He explains this parable in terms of how people either receive the Word of God and thrive, or people will be excited for a time and drift away from faith, while others simply lack the desire to follow the teachings of Christ. These are the people who reject Church and Christ. We might think of these people as being the rocks or pathway in the parable.

A little later we come to the images of the kingdom as placed before us by our Lord. He uses the things around the people, familiar things, to describe the kingdom. He speaks of a plant growing of its own accord. Even though we cannot see it, there is life being generated as the plant germinates. God, spiritual life, is behind the scenes, actively growing, bearing fruit, leading us into a relationship with our creator. Then we have the parable of the mustard seed. That little inconsequential seed germinates and grows into a large bush in which birds perch and make nests. In this we are encouraged to understand in the first instance that God is in the kingdom, unseen, but present. In the second scene we have the image of our earthly life being a seed planted in the ground while heaven is a vast bush the sprouts and flourishes. We can only say that the next life will be very different to the first life. The spiritual life will be very different to this physical life.

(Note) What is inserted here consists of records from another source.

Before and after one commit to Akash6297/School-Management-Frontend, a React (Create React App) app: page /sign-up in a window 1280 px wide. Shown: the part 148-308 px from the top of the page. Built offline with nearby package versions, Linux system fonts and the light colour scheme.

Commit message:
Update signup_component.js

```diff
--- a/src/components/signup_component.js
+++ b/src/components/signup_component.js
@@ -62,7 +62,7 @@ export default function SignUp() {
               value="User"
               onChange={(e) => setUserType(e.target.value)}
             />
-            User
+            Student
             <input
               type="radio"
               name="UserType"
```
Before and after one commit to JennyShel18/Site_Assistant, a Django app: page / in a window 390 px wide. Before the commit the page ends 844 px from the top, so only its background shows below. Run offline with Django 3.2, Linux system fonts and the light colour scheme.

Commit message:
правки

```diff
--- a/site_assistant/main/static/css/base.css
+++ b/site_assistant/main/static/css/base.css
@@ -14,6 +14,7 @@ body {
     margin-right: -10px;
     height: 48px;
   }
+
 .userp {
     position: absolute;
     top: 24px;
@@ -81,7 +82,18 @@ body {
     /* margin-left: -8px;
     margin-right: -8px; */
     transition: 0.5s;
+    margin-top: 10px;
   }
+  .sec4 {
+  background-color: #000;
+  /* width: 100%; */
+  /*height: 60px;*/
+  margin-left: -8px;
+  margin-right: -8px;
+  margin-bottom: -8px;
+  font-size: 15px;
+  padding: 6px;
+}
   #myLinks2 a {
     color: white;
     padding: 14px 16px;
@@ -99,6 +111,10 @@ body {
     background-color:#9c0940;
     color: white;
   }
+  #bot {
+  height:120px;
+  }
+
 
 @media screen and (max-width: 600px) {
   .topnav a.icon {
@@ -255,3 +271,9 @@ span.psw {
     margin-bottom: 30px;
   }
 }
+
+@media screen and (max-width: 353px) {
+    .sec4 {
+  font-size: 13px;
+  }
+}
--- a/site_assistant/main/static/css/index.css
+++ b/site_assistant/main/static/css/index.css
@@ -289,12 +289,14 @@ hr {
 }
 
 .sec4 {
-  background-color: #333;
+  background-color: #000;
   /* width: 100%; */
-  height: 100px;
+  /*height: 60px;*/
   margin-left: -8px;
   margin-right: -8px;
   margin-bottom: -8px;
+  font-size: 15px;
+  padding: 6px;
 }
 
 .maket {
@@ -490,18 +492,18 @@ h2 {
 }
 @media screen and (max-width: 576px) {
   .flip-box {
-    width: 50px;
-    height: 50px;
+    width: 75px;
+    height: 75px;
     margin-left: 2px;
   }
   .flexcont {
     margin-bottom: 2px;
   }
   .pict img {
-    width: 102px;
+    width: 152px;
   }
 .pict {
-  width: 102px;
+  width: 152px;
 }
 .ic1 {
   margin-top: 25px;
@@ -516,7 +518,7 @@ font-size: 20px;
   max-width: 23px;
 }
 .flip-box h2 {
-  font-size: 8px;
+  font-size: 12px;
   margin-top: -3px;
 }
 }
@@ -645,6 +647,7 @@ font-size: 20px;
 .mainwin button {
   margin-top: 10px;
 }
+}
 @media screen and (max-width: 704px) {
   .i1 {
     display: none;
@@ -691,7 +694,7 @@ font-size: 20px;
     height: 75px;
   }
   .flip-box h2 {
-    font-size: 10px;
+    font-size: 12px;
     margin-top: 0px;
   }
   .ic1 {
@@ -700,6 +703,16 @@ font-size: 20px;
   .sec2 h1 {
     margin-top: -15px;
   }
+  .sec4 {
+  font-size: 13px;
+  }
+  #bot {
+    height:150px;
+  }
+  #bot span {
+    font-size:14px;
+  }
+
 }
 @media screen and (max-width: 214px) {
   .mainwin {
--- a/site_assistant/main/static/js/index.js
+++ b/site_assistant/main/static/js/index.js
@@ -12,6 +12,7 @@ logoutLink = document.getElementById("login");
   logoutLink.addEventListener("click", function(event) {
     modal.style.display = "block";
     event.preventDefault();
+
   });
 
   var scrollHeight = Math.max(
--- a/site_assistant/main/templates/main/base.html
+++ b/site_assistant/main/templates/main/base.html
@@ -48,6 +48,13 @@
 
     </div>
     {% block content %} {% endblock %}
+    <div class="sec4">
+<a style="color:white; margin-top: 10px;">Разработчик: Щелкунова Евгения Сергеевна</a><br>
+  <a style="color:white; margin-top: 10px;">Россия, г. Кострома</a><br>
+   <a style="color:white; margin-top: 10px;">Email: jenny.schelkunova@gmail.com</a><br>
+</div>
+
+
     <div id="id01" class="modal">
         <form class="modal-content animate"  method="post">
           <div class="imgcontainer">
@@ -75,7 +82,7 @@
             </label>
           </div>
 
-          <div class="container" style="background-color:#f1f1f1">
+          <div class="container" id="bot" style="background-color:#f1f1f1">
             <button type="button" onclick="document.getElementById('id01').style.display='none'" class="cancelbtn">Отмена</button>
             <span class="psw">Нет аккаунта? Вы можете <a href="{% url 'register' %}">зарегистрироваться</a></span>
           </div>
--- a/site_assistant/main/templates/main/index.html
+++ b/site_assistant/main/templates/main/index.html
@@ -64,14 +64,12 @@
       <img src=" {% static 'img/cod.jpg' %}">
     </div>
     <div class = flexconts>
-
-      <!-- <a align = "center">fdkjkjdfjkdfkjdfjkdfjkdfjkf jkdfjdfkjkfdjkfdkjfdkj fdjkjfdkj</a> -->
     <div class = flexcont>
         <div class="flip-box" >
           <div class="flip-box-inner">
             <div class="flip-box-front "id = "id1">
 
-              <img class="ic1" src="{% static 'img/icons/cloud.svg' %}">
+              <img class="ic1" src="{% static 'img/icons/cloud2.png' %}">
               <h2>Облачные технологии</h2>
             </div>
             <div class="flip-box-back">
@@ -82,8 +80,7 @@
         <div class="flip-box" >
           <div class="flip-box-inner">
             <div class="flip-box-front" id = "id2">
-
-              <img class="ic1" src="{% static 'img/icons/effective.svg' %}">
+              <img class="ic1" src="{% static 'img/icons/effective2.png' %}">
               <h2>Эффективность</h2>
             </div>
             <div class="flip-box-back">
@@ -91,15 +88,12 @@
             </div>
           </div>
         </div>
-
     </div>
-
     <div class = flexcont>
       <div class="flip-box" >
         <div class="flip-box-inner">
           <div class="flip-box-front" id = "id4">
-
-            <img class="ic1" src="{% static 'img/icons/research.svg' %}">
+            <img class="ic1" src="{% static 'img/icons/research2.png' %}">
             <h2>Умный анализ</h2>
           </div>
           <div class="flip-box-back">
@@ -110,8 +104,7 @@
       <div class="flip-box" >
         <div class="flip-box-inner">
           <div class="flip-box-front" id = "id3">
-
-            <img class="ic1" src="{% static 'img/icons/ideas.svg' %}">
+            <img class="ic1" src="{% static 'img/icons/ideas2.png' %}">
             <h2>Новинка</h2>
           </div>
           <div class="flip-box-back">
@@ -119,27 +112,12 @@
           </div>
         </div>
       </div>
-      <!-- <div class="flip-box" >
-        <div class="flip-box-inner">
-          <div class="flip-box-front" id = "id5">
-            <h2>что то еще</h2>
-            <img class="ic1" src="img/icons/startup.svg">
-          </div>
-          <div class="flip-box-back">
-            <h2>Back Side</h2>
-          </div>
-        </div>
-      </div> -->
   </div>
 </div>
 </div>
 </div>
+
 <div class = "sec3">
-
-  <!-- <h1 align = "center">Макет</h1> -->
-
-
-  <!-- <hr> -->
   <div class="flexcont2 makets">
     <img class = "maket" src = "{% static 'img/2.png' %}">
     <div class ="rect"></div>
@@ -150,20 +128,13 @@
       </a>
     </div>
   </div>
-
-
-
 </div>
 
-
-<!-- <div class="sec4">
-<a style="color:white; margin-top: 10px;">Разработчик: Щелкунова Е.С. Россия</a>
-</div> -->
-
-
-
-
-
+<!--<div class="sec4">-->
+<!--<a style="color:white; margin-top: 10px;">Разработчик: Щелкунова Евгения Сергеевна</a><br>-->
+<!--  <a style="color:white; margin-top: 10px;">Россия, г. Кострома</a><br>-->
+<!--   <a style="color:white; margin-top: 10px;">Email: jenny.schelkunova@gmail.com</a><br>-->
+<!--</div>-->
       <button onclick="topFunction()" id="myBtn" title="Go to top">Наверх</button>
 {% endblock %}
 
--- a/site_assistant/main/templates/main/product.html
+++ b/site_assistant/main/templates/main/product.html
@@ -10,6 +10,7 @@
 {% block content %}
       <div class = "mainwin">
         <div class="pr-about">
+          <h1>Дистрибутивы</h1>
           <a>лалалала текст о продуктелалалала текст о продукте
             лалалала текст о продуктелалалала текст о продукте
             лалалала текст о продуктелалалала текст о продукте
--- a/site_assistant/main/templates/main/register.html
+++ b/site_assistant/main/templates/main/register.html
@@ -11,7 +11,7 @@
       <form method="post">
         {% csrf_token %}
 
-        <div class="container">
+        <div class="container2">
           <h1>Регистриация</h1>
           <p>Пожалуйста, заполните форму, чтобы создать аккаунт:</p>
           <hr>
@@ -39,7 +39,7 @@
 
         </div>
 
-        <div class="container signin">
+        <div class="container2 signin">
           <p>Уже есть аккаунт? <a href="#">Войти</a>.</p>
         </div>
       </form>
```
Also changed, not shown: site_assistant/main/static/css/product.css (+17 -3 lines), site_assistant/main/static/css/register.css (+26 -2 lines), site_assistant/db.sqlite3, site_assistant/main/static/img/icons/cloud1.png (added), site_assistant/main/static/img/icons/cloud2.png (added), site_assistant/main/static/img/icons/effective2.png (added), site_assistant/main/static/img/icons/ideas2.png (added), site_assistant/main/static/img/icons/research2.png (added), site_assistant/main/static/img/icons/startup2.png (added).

I very much like another analogy that our Lord uses to describe the kingdom of God. He speaks once again of the seed as being the earthly life with the flower that blooms as being the kingdom of God. Once again, the difference is dramatic. The seed looks nothing like the flower that blooms.

In none of these images do we receive a satisfactory, detailed and unmistakable picture of the kingdom. The kingdom is always mysterious, and it is the extreme opposite to the beginning point. Seed to bush. Seed to flower. There is nowhere in scripture that our Lord does not use analogy when describing the kingdom of God. This is what leads me to believe that when it comes to describing the kingdom our language is totally inadequate. We cannot even imagine what the kingdom might be like.

Perhaps it is not knowing what the kingdom might be like that causes us to be a little fearful of death. We do not know what to expect. We believe that it will be good and positive and healing and wonderful, but we cannot experience it, or visualise it, prior to our arrival. And even though we may have no fear of death itself, I think that we can agree that the timing can sometimes be terribly inconvenient.

Some of us may have heard various accounts of people being near death claiming to have seen something special, or had having had a great sense of peace. One old lady, as she neared death, introduced me to her parents and siblings who she could see patiently waiting in the hospital room with her. A man I know died while in emergency care in hospital. When resuscitated he was able to describe very clearly everything that was done to his body as the medical staff worked to save him. He said that he was watching from above. Still other people when close to death say that they have seen a bright, inviting light that brought them such a sense of peace that they were willing to simply go with the light, and the love they felt in it. For those who live past these experiences the fear of death is taken away. There is no fear of what is ahead, even though they cannot claim, even then, to have seen God, or heaven.

As I said earlier, Paul speaks of walking by faith and not by sight. We cannot see God and yet we accept God’s presence among and within us. We cannot see God and yet we believe that we will stand before God in the kingdom. We cannot see God and yet we pray to God and we share even the tiniest details of our Life with God. We cannot see God, and we entrust our eternal existence to God’s hands. We cannot see God, and we believe that we will be healed, comforted, and restored by God. We cannot see God, and our greatest wish is that we may be reconciled with God.

There is one final thing for me to say. Even though we cannot create a lasting and exact image of the kingdom, we know for certain that the relationship that we have with God is the only thing that will accompany us from this life into the next. And we know that the kingdom will be far greater, far more embracing, than anything we can imagine.